0
$\begingroup$

When you work on a project, for instance a program in the computer science field, many people pause or "bypass" work on it to work on a side project, often smaller and often a "helper" project, whether being a website, forums, marketing or else.

This is a common-anti pattern that leads to an infinite cycle of getting increasingly far from the main and most important top priority product.

Now my question is what was the name of this problem? Surely there must be a scientific name and description for that.
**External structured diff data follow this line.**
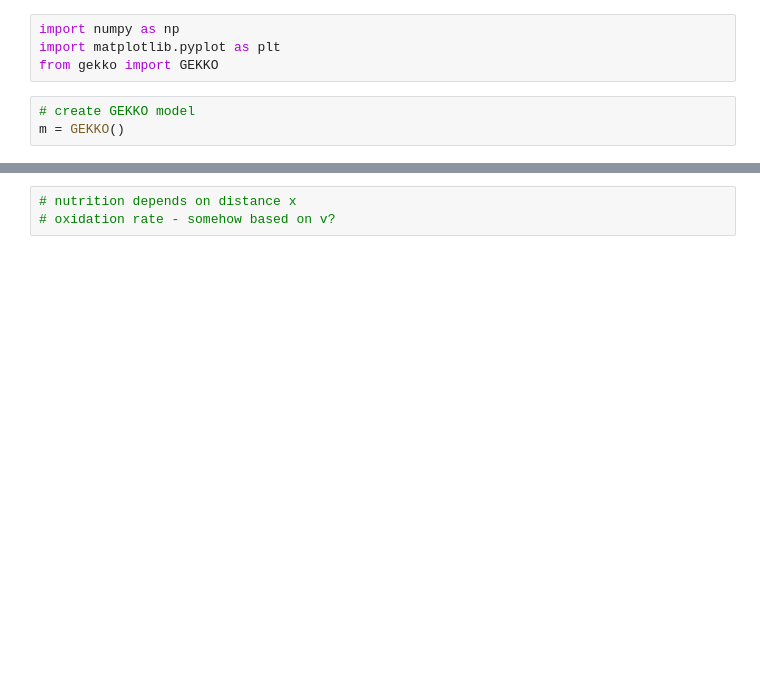
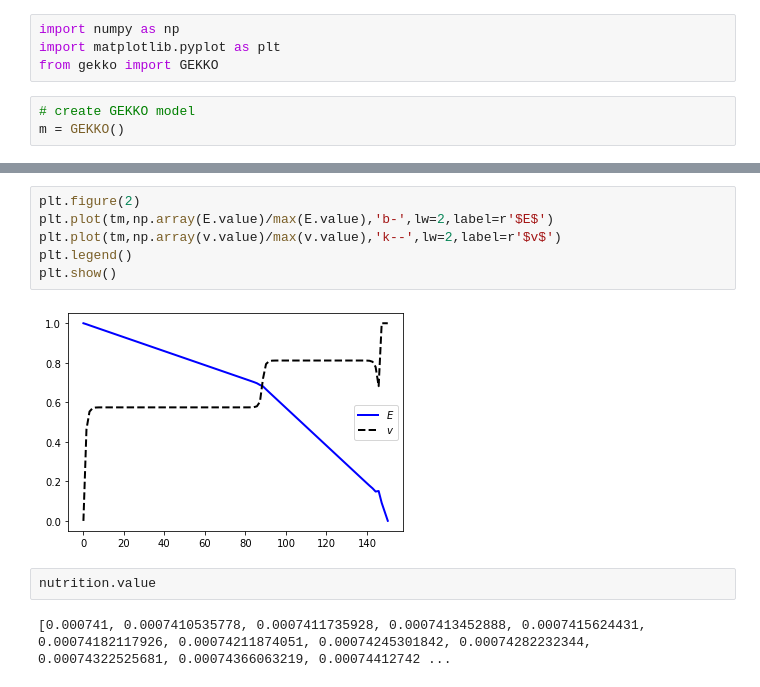
Before and after one commit to bognaj/trail_running, a Jupyter notebook: src/optimal_control.ipynb, the cells around one changed output, grey strips where cells are left out. Drawn from its saved outputs; the diff is of its cells as text; blank space fills up the shorter version.

```diff
--- a/src/optimal_control.ipynb
+++ b/src/optimal_control.ipynb
@@ -106,3 +111,12 @@ plt.show()
-# %%
-# nutrition depends on distance x
-# oxidation rate - somehow based on v?
+# %%
+plt.figure(2)
+plt.plot(tm,np.array(E.value)/max(E.value),'b-',lw=2,label=r'$E$')
+plt.plot(tm,np.array(v.value)/max(v.value),'k--',lw=2,label=r'$v$')
+plt.legend()
+plt.show()
+# %% [output]
+[figure, added]
+# %%
+nutrition.value
+# %% [output]
+[0.000741, 0.0007410535778, 0.0007411735928, 0.0007413452888, 0.0007415624431, 0.00074182117926, 0.00074211874051, 0.00074245301842, 0.00074282232344, 0.00074322525681, 0.00074366063219, 0.00074412742 ...
```
Also changed, not shown: parts of 2 cells of this notebook, 2 other files.
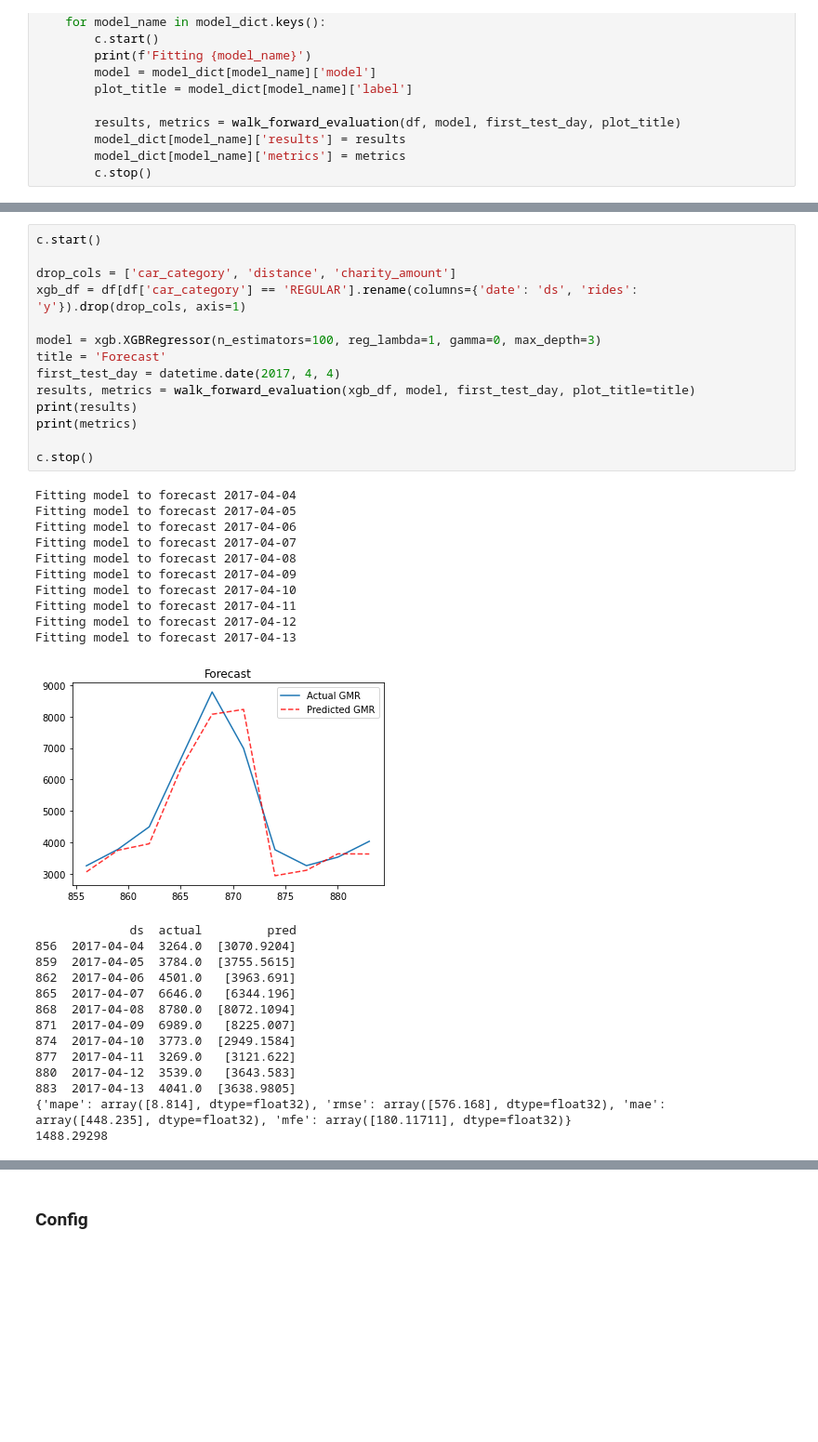
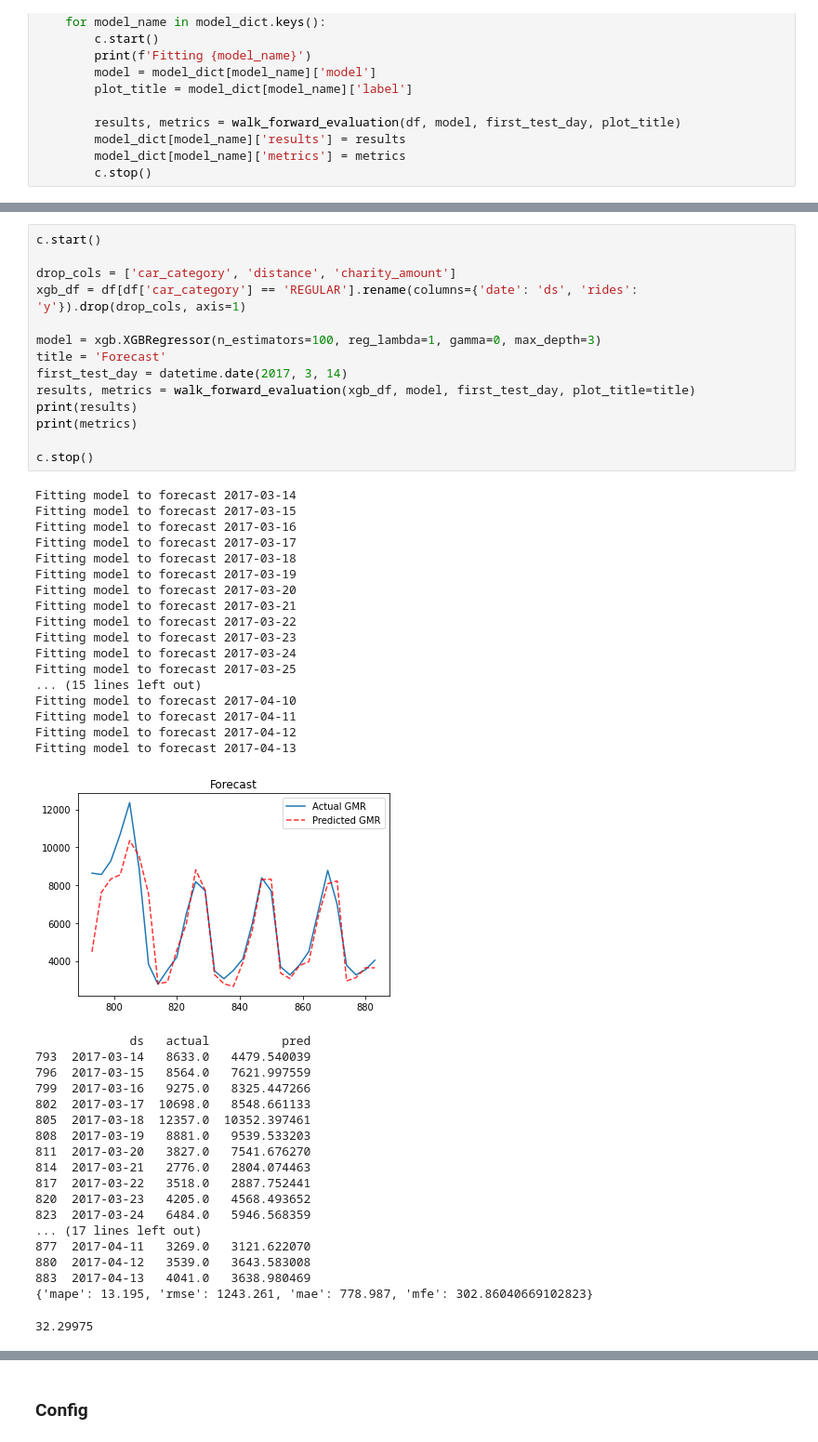
Before and after one commit to bonchae/msda-workshop, a Jupyter notebook: Forecasting - Workshop.ipynb, the cells around one changed output, grey strips where cells are left out. Shown at 93% size. Cells and saved outputs as stored; diff of their text form; blank space fills up the shorter version.

Commit message:
Update to first full draft of workshop notebook

```diff
--- a/Forecasting - Workshop.ipynb
+++ b/Forecasting - Workshop.ipynb
@@ -1061,39 +1113,51 @@ Fitting model to forecast 2017-04-09
 # %%
 c.start()
 
 drop_cols = ['car_category', 'distance', 'charity_amount']
 xgb_df = df[df['car_category'] == 'REGULAR'].rename(columns={'date': 'ds', 'rides': 'y'}).drop(drop_cols, axis=1)
 
 model = xgb.XGBRegressor(n_estimators=100, reg_lambda=1, gamma=0, max_depth=3)
 title = 'Forecast'
-first_test_day = datetime.date(2017, 4, 4)
+first_test_day = datetime.date(2017, 3, 14)
 results, metrics = walk_forward_evaluation(xgb_df, model, first_test_day, plot_title=title)
 print(results)
 print(metrics)
 
 c.stop()
 # %% [output]
-Fitting model to forecast 2017-04-04
-Fitting model to forecast 2017-04-05
-Fitting model to forecast 2017-04-06
-Fitting model to forecast 2017-04-07
-Fitting model to forecast 2017-04-08
-Fitting model to forecast 2017-04-09
+Fitting model to forecast 2017-03-14
+Fitting model to forecast 2017-03-15
+Fitting model to forecast 2017-03-16
+Fitting model to forecast 2017-03-17
+Fitting model to forecast 2017-03-18
+Fitting model to forecast 2017-03-19
+Fitting model to forecast 2017-03-20
+Fitting model to forecast 2017-03-21
+Fitting model to forecast 2017-03-22
+Fitting model to forecast 2017-03-23
+Fitting model to forecast 2017-03-24
+Fitting model to forecast 2017-03-25
+... (15 lines left out)
 Fitting model to forecast 2017-04-10
 Fitting model to forecast 2017-04-11
 Fitting model to forecast 2017-04-12
 Fitting model to forecast 2017-04-13
-[figure, old version]
+[figure, new version]
-             ds  actual         pred
-856  2017-04-04  3264.0  [3070.9204]
-859  2017-04-05  3784.0  [3755.5615]
-862  2017-04-06  4501.0   [3963.691]
-865  2017-04-07  6646.0   [6344.196]
-868  2017-04-08  8780.0  [8072.1094]
-871  2017-04-09  6989.0   [8225.007]
-874  2017-04-10  3773.0  [2949.1584]
-877  2017-04-11  3269.0   [3121.622]
-880  2017-04-12  3539.0   [3643.583]
-883  2017-04-13  4041.0  [3638.9805]
-{'mape': array([8.814], dtype=float32), 'rmse': array([576.168], dtype=float32), 'mae': array([448.235], dtype=float32), 'mfe': array([180.11711], dtype=float32)}
-1488.29298
+             ds   actual          pred
+793  2017-03-14   8633.0   4479.540039
+796  2017-03-15   8564.0   7621.997559
+799  2017-03-16   9275.0   8325.447266
+802  2017-03-17  10698.0   8548.661133
+805  2017-03-18  12357.0  10352.397461
+808  2017-03-19   8881.0   9539.533203
+811  2017-03-20   3827.0   7541.676270
+814  2017-03-21   2776.0   2804.074463
+817  2017-03-22   3518.0   2887.752441
+820  2017-03-23   4205.0   4568.493652
+823  2017-03-24   6484.0   5946.568359
+... (17 lines left out)
+877  2017-04-11   3269.0   3121.622070
+880  2017-04-12   3539.0   3643.583008
+883  2017-04-13   4041.0   3638.980469
+{'mape': 13.195, 'rmse': 1243.261, 'mae': 778.987, 'mfe': 302.86040669102823}
+32.29975
```
Also changed, not shown: parts of 34 cells of this notebook, 1 other file.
$\endgroup$
  • $\begingroup$ Distraction maybe? Maybe procrastination or deferring? $\endgroup$ – Chris Rogers Mar 25 at 15:14
  • $\begingroup$ @ChrisRogers "Distraction" can be an everyday life simple folk way to express it, but it is neither scientific nor directly referring to a study discovery or explanation from a scientist. $\endgroup$ – Edenia Mar 25 at 15:22
  • $\begingroup$ I'm a software engineer/technologist, not a psychologist. In my field this is called yak shaving. It is usually a legitimate or necessary behavior that deals with management's myopic understanding either of the scope of the problem being solved, or the infrastructure/automation necessary to support the primary goal. Alternatively, it could be procrastination...which is an emotional response to the hopelessness of solving the primary problem. Either way the real problem scope is eluding someone. $\endgroup$ – Brent Arias Aug 18 at 17:04
1
$\begingroup$

You could be talking about a number of issues. You could be talking about

  • Freudian defense mechanism repression
  • Distraction
  • Procrastination or
  • Deferring

Maybe you are talking about something else entirely.

The thing is not all observations necessarily need a "scientific" name for them in psychology or neuroscience and whatever the situation is, it would need a lot of background information to determine exactly what it is and how it manifests itself.

As it stands right now, the question could be deemed open to opinion, especially when Freudian and Neo-Freudian psychology is considered by some here to be pseudoscientific.

$\endgroup$

Your Answer

By clicking “Post Your Answer”, you agree to our terms of service, privacy policy and cookie policy

Not the answer you're looking for? Browse other questions tagged or ask your own question.